The biggest surprise for me was that the book is not strictly a dystopian story, despite its title. A dystopian society is one in which the socio-political elements, which should be oppressive or undesirable, are the focus of the novel. Although this book has elements of that in its allusions to how the UK is now structured, with curfews, restrictions and suchlike, it is only the backdrop upon which the supernatural drama is played, rather than being the focus. It’s a lead-in to the paranormal world that’s lurking beneath the surface, and this sense of paranormal revelation gives the novel a Gaiman sort of feel, á là Neverwhere. It’s refreshing having the book subvert any preconceptions the reader might have, because it forces the reader to accept the storyline before their eyes rather than approach it with expectations. So for me, this was one of the things that won me over.
At points some turns of phrase seemed a bit cliché, but others really stood out.

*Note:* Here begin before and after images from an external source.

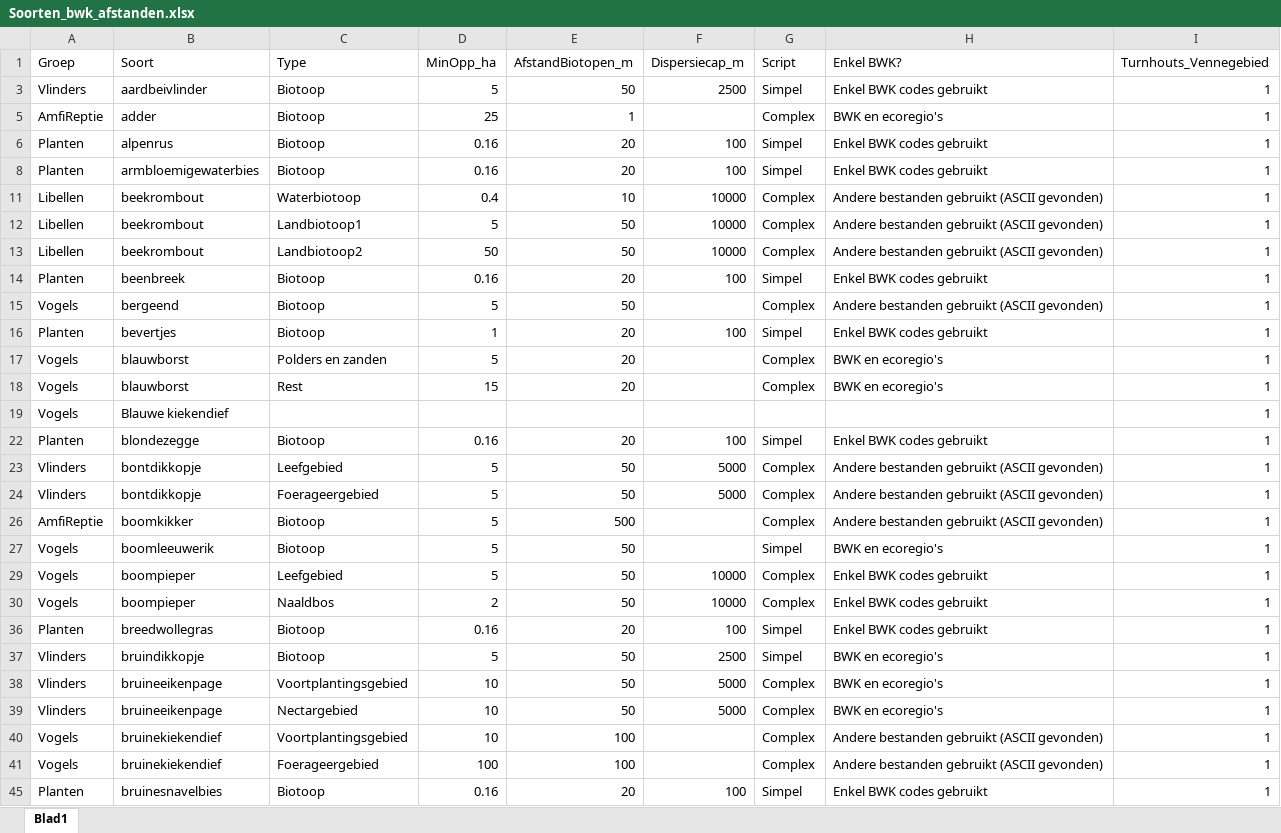
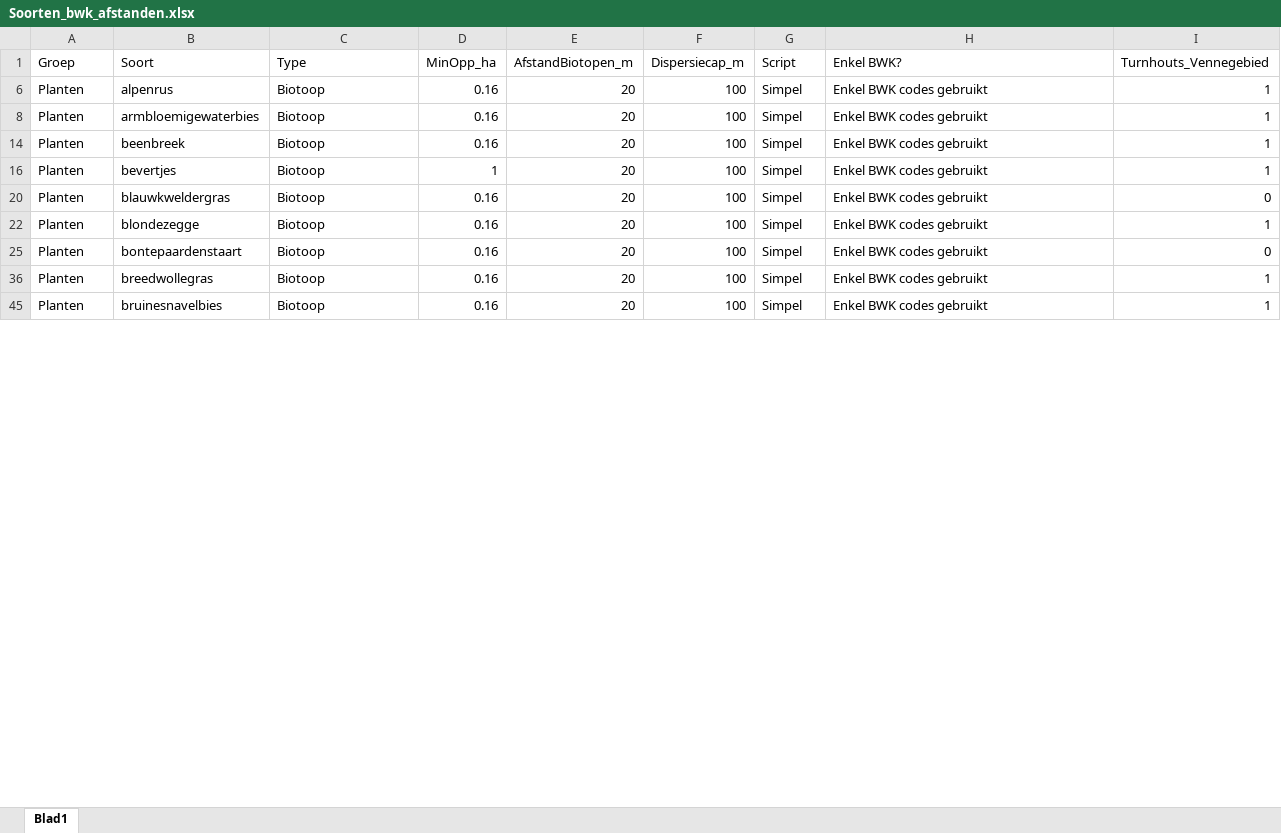
Before and after one commit to inbo/arpl, an Excel workbook: data/input/Excel_files/Soorten_bwk_afstanden.xlsx, sheet Blad1, drawn as a sheet; only a part is shown; values as stored, in another font and other column widths than the file's, no borders; removed rows and columns are numbered as before the commit, all else as after; the diff covers the shown part only; the diff names each change by its address in the sheet, - before the commit and + after, or states it on an @@ line.

```diff
--- a/data/input/Excel_files/Soorten_bwk_afstanden.xlsx (sheet Blad1)
+++ b/data/input/Excel_files/Soorten_bwk_afstanden.xlsx (sheet Blad1)
@@ row 3 hidden: Vlinders | aardbeivlinder | Biotoop | 5 | 50 | 2500 | Simpel | Enkel BWK codes gebruikt | 1 @@
@@ row 5 hidden: AmfiReptie | adder | Biotoop | 25 | 1 |  | Complex | BWK en ecoregio's | 1 @@
@@ row 11 hidden: Libellen | beekrombout | Waterbiotoop | 0.4 | 10 | 10000 | Complex | Andere bestanden gebruikt (ASCII gevonden) | 1 @@
@@ row 12 hidden: Libellen | beekrombout | Landbiotoop1 | 5 | 50 | 10000 | Complex | Andere bestanden gebruikt (ASCII gevonden) | 1 @@
@@ row 13 hidden: Libellen | beekrombout | Landbiotoop2 | 50 | 50 | 10000 | Complex | Andere bestanden gebruikt (ASCII gevonden) | 1 @@
@@ row 15 hidden: Vogels | bergeend | Biotoop | 5 | 50 |  | Complex | Andere bestanden gebruikt (ASCII gevonden) | 1 @@
@@ row 17 hidden: Vogels | blauwborst | Polders en zanden | 5 | 20 |  | Complex | BWK en ecoregio's | 1 @@
@@ row 18 hidden: Vogels | blauwborst | Rest | 15 | 20 |  | Complex | BWK en ecoregio's | 1 @@
@@ row 19 hidden: Vogels | Blauwe kiekendief |  |  |  |  |  |  | 1 @@
+row 20: Planten | blauwkweldergras | Biotoop | 0.16 | 20 | 100 | Simpel | Enkel BWK codes gebruikt | 0
@@ row 23 hidden: Vlinders | bontdikkopje | Leefgebied | 5 | 50 | 5000 | Complex | Andere bestanden gebruikt (ASCII gevonden) | 1 @@
@@ row 24 hidden: Vlinders | bontdikkopje | Foerageergebied | 5 | 50 | 5000 | Complex | Andere bestanden gebruikt (ASCII gevonden) | 1 @@
@@ row 26 hidden: AmfiReptie | boomkikker | Biotoop | 5 | 500 |  | Complex | Andere bestanden gebruikt (ASCII gevonden) | 1 @@
@@ row 27 hidden: Vogels | boomleeuwerik | Biotoop | 5 | 50 |  | Simpel | BWK en ecoregio's | 1 @@
@@ row 29 hidden: Vogels | boompieper | Leefgebied | 5 | 50 | 10000 | Complex | Enkel BWK codes gebruikt | 1 @@
@@ row 30 hidden: Vogels | boompieper | Naaldbos | 2 | 50 | 10000 | Complex | Enkel BWK codes gebruikt | 1 @@
+row 25: Planten | bontepaardenstaart | Biotoop | 0.16 | 20 | 100 | Simpel | Enkel BWK codes gebruikt | 0
@@ row 37 hidden: Vlinders | bruindikkopje | Biotoop | 5 | 50 | 2500 | Simpel | BWK en ecoregio's | 1 @@
@@ row 38 hidden: Vlinders | bruineeikenpage | Voortplantingsgebied | 10 | 50 | 5000 | Complex | BWK en ecoregio's | 1 @@
@@ row 39 hidden: Vlinders | bruineeikenpage | Nectargebied | 10 | 50 | 5000 | Complex | BWK en ecoregio's | 1 @@
@@ row 40 hidden: Vogels | bruinekiekendief | Voortplantingsgebied | 10 | 100 |  | Complex | Andere bestanden gebruikt (ASCII gevonden) | 1 @@
@@ row 41 hidden: Vogels | bruinekiekendief | Foerageergebied | 100 | 100 |  | Complex | Andere bestanden gebruikt (ASCII gevonden) | 1 @@
```
Also changed, not shown: 28 added rows, 88 hidden or unhidden rows and 26 edited cells elsewhere in this sheet, hidden cells, data/input/Excel_files/Soortenlijst_Maatwerkgebieden.xlsx, 4 other files.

The morning dew settling like sweat over the domed head of St Paul’s Cathedral is perhaps my favourite, but I’ll leave the rest for you to discover.
Another thing that makes me very happy about this book is that Ergo is excellent at writing from the point-of-view of teenage heroine Sasha. It’s pretty believable characterisation – I can contest that many of her thoughts are exactly what a teenage girl might be thinking – and in addition he manages to make Sasha not very stereotypical at all. She also has asthma, which adversely impacts her during the story, and quirky superstitious beliefs. She’s not an action girl, and she’s not sweet and sugary. You really get the impression she’s a bit of an outcast, but not in a cool way. And yet her friends help her to see herself as someone beautiful and strong by the end of the story.
It’s a nice touch that those with paranormal powers often have to live with disabilities as trade-offs for their powers too. This is something that isn’t normally included in your typical fantasy / sci-fi / superhero stories, and usually when it is included it’s not a disability that seriously impacts the character’s ability to continue the adventure. But in this story Sasha has asthma and it actually impacts the story in a serious way. And while her close companions don’t have anything as severe, you do hear about others with serious conditions.
Teenage issues are included, and they mix in with the plethora of adventure, history, geography and horror in a way that makes each element not too overwhelming. It all ties in nicely, and bottom line is, if you like fast-paced, urban supernatural fantasy, this would be a good choice!
At LFCC I met Ergo promoting Dystopia along with an EP by his band, Signed in Crimson. The EP featured songs which relate to the novel, and playing it alongside reading led to a more interactive experience. It’s female-fronted rock, with metal and post-hardcore influences (a bit of Evanescence, a bit of My Chemical Romance, a bit of Coheed and Cambria), and is pretty solid and heavy, which really brought me back to my own teenage days. Definitely a winner with the themes of the book!
The question of exactly what Dystopia Day is remains, presumably to be uncovered in a later book. The sequel Hysteria is out on October 31st, perfect timing for its spooky theme, and I must say, I’m looking forward to it!
To find out more, go to the official Dystopia website.
main image and Dystopia logo © Anthony Ergo